Having previously purchased the three previous volumes of panorama campaigns I was thrilled to see that another volume was forthcoming and this one on Arras. Passchendaele, and the Somme were both magisterial works, while the panoramas of the western front incorporated some of the finest photography of the western front i had ever seen. Therefore when the much less known Battle of Arras was published i was thrilled to see it indeed, and snatched one up when it became available immediately.

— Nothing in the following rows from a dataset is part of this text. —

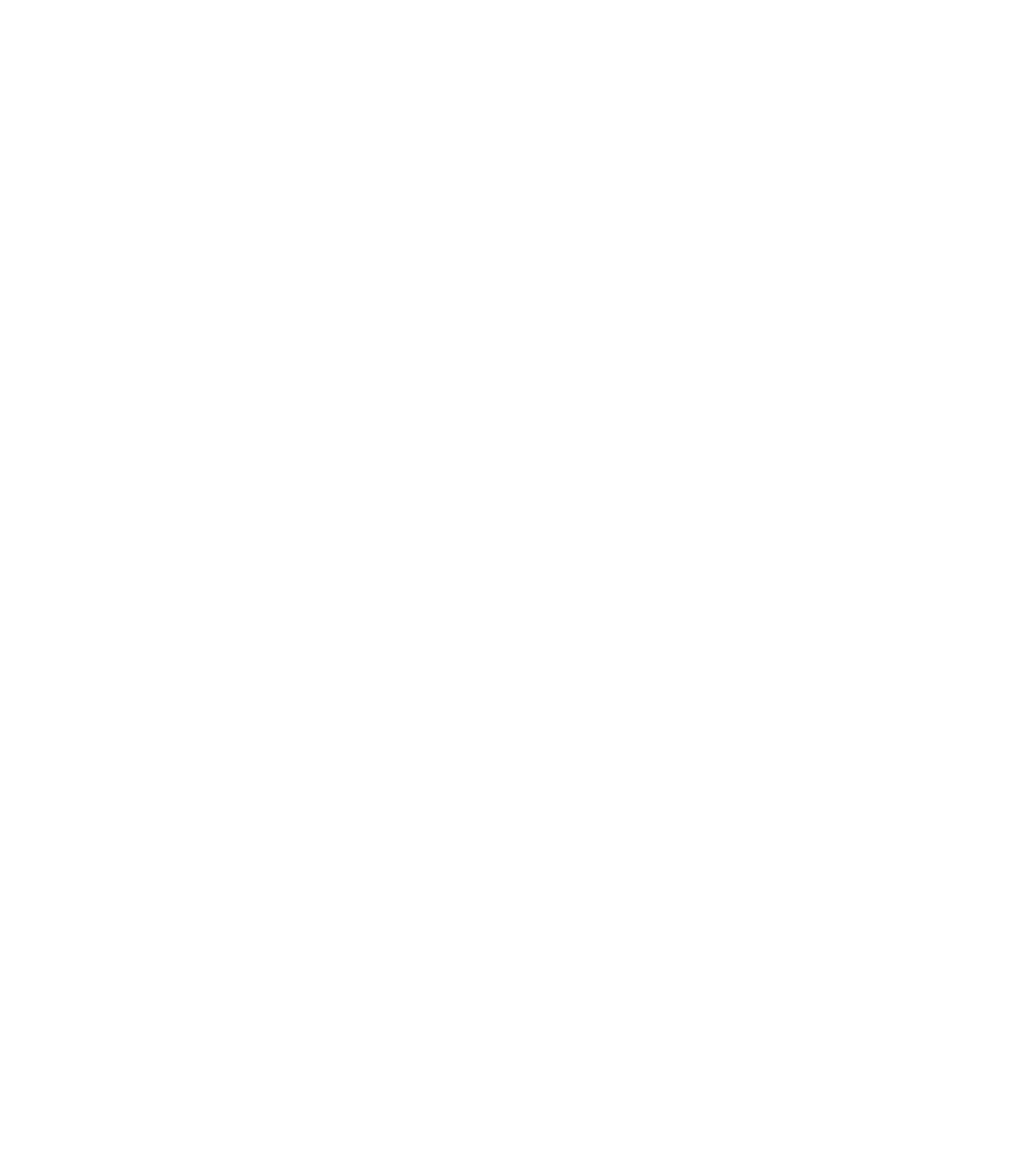
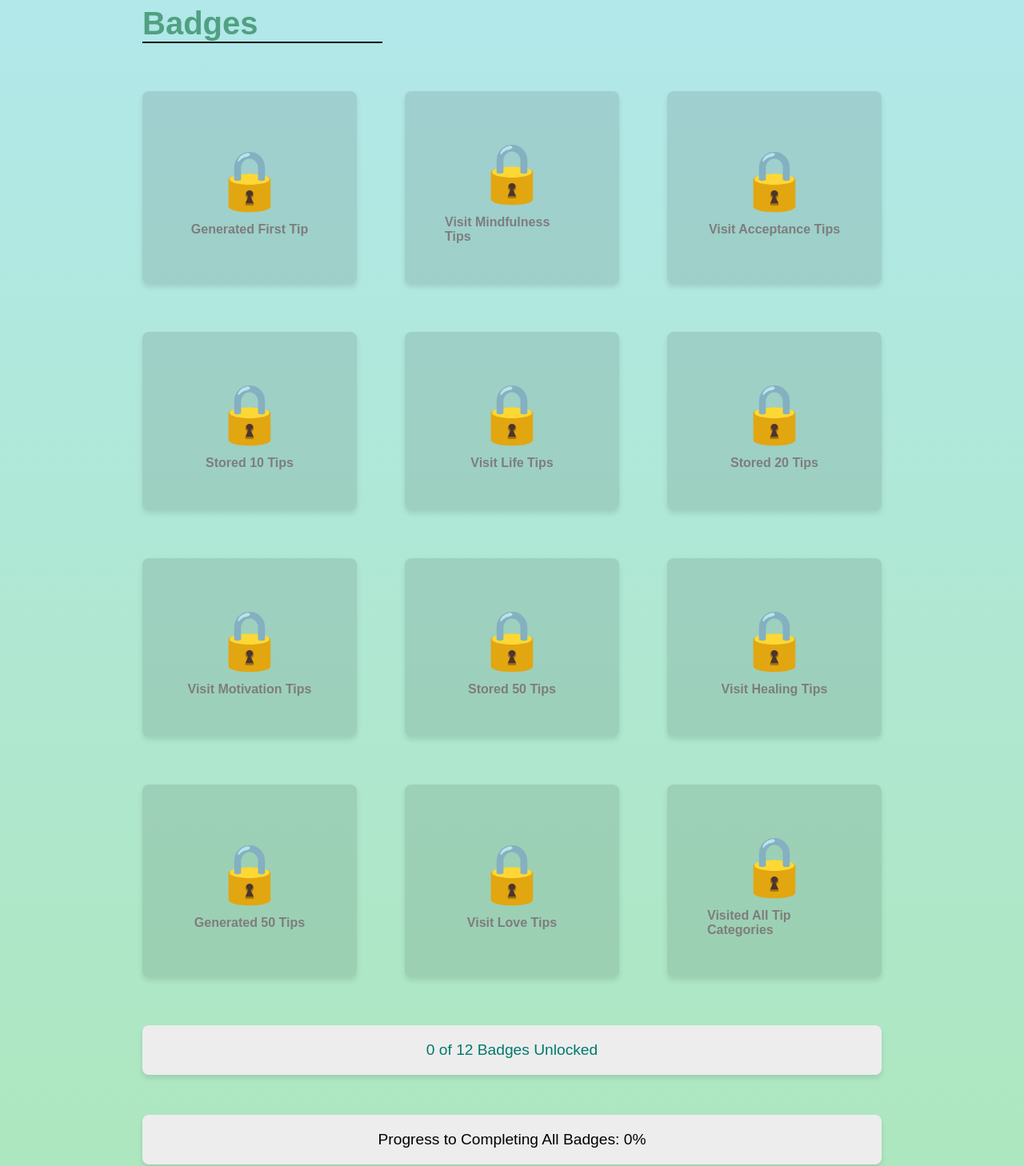
Before and after one commit to JohannCardona/Revivo, a React (Create React App) app in the folder frontend/: page /badges in a window 1280 px wide. Before the commit this address had no page. Shown: the part 132-1590 px from the top of the page at 80% size. Before the commit the page ends 800 px from the top, so only its background shows below. Built offline with nearby package versions, Linux system fonts and the light colour scheme; no server answers.

Commit message:
Updates to Dashboard and Achievement Badges

```diff
--- a/frontend/package.json
+++ b/frontend/package.json
@@ -31,6 +31,7 @@
     "react-loader-spinner": "^6.1.6",
     "react-router-dom": "^6.24.1",
     "react-scripts": "5.0.1",
+    "react-sweet-progress": "^1.1.2",
     "react-webcam": "^7.2.0",
     "sweetalert2": "^11.12.2",
     "web-vitals": "^2.1.4"
--- a/frontend/src/AppRouter.js
+++ b/frontend/src/AppRouter.js
@@ -9,6 +9,7 @@ import VideoLibrary from "./components/library/VideoMain";
 import NewUser from "./components/login/NewUser";
 import ExistingUser from "./components/login/ExistingUser";
 import CategoryTips from "./components/mindfulness/CategoryTips";
+import BadgesSection from "./components/Badges/BadgesSection";
 
 function AppRouter() {
   return (
@@ -20,6 +21,7 @@ function AppRouter() {
             <Route path="/login" element={<ExistingUser />} />
             <Route path="/chat" element={<ChatbotInterface />} />
             <Route path="/dashboard" element={<PersonalStats />} />
+            <Route path="/badges" element={<BadgesSection />} />
             <Route path="/tips" element={<MindfulnessTips />} />
             <Route path="/tips/:tipCategory" element={<CategoryTips />} />
             <Route path="/audios" element={<CalmingAudios />} />
--- a/frontend/src/components/mindfulness/BadgesSection.jsx
+++ b/frontend/src/components/Badges/BadgesSection.jsx
@@ -1,6 +1,8 @@
 import React, { useState, useEffect } from "react";
-import "../../styles/motivation/mainbadges.css";
+import "../../styles/badges/mainbadges.css";
 import axios from "axios";
+import { Progress } from "react-sweet-progress";
+import "react-sweet-progress/lib/style.css";
 
 function BadgesSection() {
   const tipCategories = [
@@ -40,7 +42,6 @@ function BadgesSection() {
           },
         })
         .then((response) => {
-          console.log(response.data.result);
           setFavouriteTips(response.data.result);
         });
     };
@@ -117,36 +118,47 @@ function BadgesSection() {
           },
         })
         .then((response) => {
-          console.log(response.data.result.count);
+          if (response?.data?.result?.count) {
             const tipCount = response.data.result.count;
             setBadgesInfo((prevBadges) =>
               prevBadges.map((badge) => {
-              if (badge.badgeName === "Generated First Tip" && tipCount >= 1) {
+                if (
+                  badge.badgeName === "Generated First Tip" &&
+                  tipCount >= 1
+                ) {
                   return { ...badge, badgeUnlocked: true };
                 }
-              if (badge.badgeName === "Stored 10 Tips" && favouriteTips >= 10) {
+                if (
+                  badge.badgeName === "Stored 10 Tips" &&
+                  favouriteTips >= 10
+                ) {
                   return { ...badge, badgeUnlocked: true };
                 }
-              if (badge.badgeName === "Stored 20 Tips" && favouriteTips >= 20) {
+                if (
+                  badge.badgeName === "Stored 20 Tips" &&
+                  favouriteTips >= 20
+                ) {
                   return { ...badge, badgeUnlocked: true };
                 }
                 if (badge.badgeName === "Generated 50 Tips" && tipCount >= 50) {
                   return { ...badge, badgeUnlocked: true };
                 }
-              if (badge.badgeName === "Stored 50 Tips" && favouriteTips >= 50) {
+                if (
+                  badge.badgeName === "Stored 50 Tips" &&
+                  favouriteTips >= 50
+                ) {
                   return { ...badge, badgeUnlocked: true };
                 }
                 return badge;
               })
             );
+          }
         });
     };
     fetch_tip_count();
   }, [favouriteTips]);
 
   useEffect(() => {
-    const test = visitCategories.length === tipCategories.length;
-    console.log(test);
     if (visitCategories.length === tipCategories.length) {
       setBadgesInfo((prevBadges) =>
         prevBadges.map((badge) =>
@@ -164,12 +176,8 @@ function BadgesSection() {
   const progress = (badgesCompleted / badgesInfo.length) * 100;
 
   return (
-    <div style={{ margin: "30px 0 55px 0" }}>
-      <h2
-        style={{ borderBottom: "2px solid black", width: 245, marginTop: 20 }}
-      >
-        Achievement Badges
-      </h2>
+    <div className="badges-container">
+      <h1>Achievement Badges</h1>
       <div className="achievement-badge-container">
         {badgesInfo.map((achievementBadge) => (
           <div
@@ -191,28 +199,15 @@ function BadgesSection() {
         </p>
       </div>
       <div>
-        <p>
-          Progress to Completing All Badges:{" "}
+        <p className="completion-progress">
+          {progress === 100
+            ? "All Badges Completed: "
+            : "Progress to Completing All Badges: "}
           {Math.min(progress, 100).toFixed(0)}%
         </p>
-        <div
-          style={{
-            width: "100%",
-            backgroundColor: "#eee",
-            borderRadius: "8px",
-          }}
-          className="main-progress-bar-container"
-        >
-          <div
-            style={{
-              width: `${progress}%`,
-              height: "10px",
-              borderRadius: "8px",
-              backgroundColor: "var(--bg-navbar)",
-            }}
-            className="progress-bar"
-          ></div>
-        </div>
+        <Progress
+          percent={Math.min(progress, 100).toFixed(0)}
+        />
       </div>
     </div>
   );
--- a/frontend/src/components/Navbar.jsx
+++ b/frontend/src/components/Navbar.jsx
@@ -17,6 +17,7 @@ function Navbar() {
   const buttons = [
     { text: "Chatbot", to: "/chat" },
     { text: "Dashboard", to: "/dashboard" },
+    {text: "Badges", to: "/badges"},
     { text: "Thrive Tips", to: "/tips" },
     { text: "Soothing Sounds", to: "/audios" },
     { text: "Library", to: "/library" },
--- a/frontend/src/components/profile/PersonalStats.jsx
+++ b/frontend/src/components/profile/PersonalStats.jsx
@@ -15,7 +15,6 @@ import { Bar } from "react-chartjs-2";
 import axios from "axios";
 import { Audio } from "react-loader-spinner";
 import MoodMain from "./MoodMain";
-import BadgesSection from "../mindfulness/BadgesSection";
 
 ChartJS.register(
   ArcElement,
@@ -215,7 +214,6 @@ function PersonalStats() {
     <div className="stats-container">
       <h1>Dashboard</h1>
       <MoodMain />
-      <BadgesSection />
       <h2 style={{ borderBottom: "2px solid black", width: 170 }}>
         User Statistics
       </h2>
--- a/frontend/src/styles/motivation/mainbadges.css
+++ b/frontend/src/styles/badges/mainbadges.css
@@ -1,3 +1,20 @@
+.badges-container {
+  display: flex;
+  flex-direction: column;
+  justify-content: center;
+  padding: 30px 50px;
+  margin: 0 auto;
+  width: 80%;
+}
+
+.badges-container h1 {
+  font-size: 2.5rem;
+  color: var(--bg-navbar);
+  margin-bottom: 20px;
+  border-bottom: 2px solid #000;
+  width: 32.5%;
+}
+
 .achievement-badge-container{
   display: grid;
   grid-template-columns: repeat(auto-fit,minmax(250px, 1fr));
@@ -8,7 +25,7 @@
 }
 
 .badge-box {
-  padding: 20px;
+  padding: 50px;
   border-radius: 8px;
   display: flex;
   flex-direction: column;
@@ -27,7 +44,7 @@
 .badge-box.badgeUnlocked {
   color: #50a081;
   background: white;
-  border: 3px solid #50a081;
+  border: 1px solid #50a081;
 }
 
 .badge-box:hover {
@@ -40,9 +57,24 @@
 }
 
 .badge-completion-progress {
+  text-align: center;
+  margin: 20px 0 30px 0;
+  background: #ededed;
+  border-radius: 8px;
+  padding: 20px;
+  box-shadow: 0 4px 6px rgba(0,0,0,0.1);
   font-size: 1.2rem;
   color: #00796b;
-  margin: 20px 0;
+}
+
+.completion-progress {
+  text-align: center;
+  margin: 20px 0 30px 0;
+  background: #ededed;
+  border-radius: 8px;
+  padding: 20px;
+  box-shadow: 0 4px 6px rgba(0,0,0,0.1);
+  font-size: 1.2rem;
 }
 
 .badge-name {
--- a/frontend/src/styles/dashboard/Plots.css
+++ b/frontend/src/styles/dashboard/Plots.css
@@ -13,6 +13,10 @@
     margin-bottom: 20px;
     border-bottom: 2px solid #000;
     width: 16.75%;
+}
+
+.stats-container h2 {
+    margin-top: 40px;
 }
 
 .stats-container p {
```
Also changed, not shown: 1 other file (tests, documents, lock files or other folders). Lines whose indentation alone changed are shown as unchanged.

I was not disappointed. This volume fills a gap in one of the truly horrific battles of the Great War. There were very few previous volumes written about the spring 1917 campaign and this fine work has completely redressed this situation. Although some previous works have been written about Vimy Ridge and the tremendous triumph of the Canadian Corps, or from the Australian perspective of the brutal battles of Bullecourt, the only previous work to discuss the entire campaign as a whole was Jonathan Phillips "Cheerful Sacrifice" Although his work was well done, Mr. Barton's and Mr. Banning's work IS the definitive general history of this campaign. Although little heard of, certainly outside of England, this 40 day battle produced casualty figures 25 percent higher then that on the Somme and nearly double those of Passchendaele on a day to day basis. The battles here are covered in detail, the triumph initially at Vimy, the indecision and inaction which followed, the blunders of leadership and lost opportunities, the degeneration into bloody stalemate, the few meager gains, stiffening German resistance, and the daunting Hindenburg Line. The eventual cessation of the campaign after bloody losses and shattered gains of ground, and all in support of the French Nivelle offensive which in itself was a catastrophe for French arms and should never have been undertaken. All this, more or less, as a sacrifice to an ally, in France, whose own offensive never stood a chance. And all the while as Sir Douglas Haig had his real eyes on Flanders and the North Sea ports. In the end it is the tragic suffering of the men themselves, the brutality of the fighting, the heroic efforts of support and medical men to do the best they could for their comrades, this is the enduring strength of this book. All for a campaign viewed as only a diversion. A diversion which cost 160,000 British and Commonwealth casualties, and was then shunted aside for another go at Ypres. But it was, in its own right a brutal savage battle indeed and it deserved this quality of a book written about it, largely forgotten tho it may be. A fine job by Mr. Barton and Mr. Banning in retelling this fascinating, brutal, and tragic tale. And fine work in emphasizing the sacrifice and triumph of the human spirit by the men involved. Keep up the good work!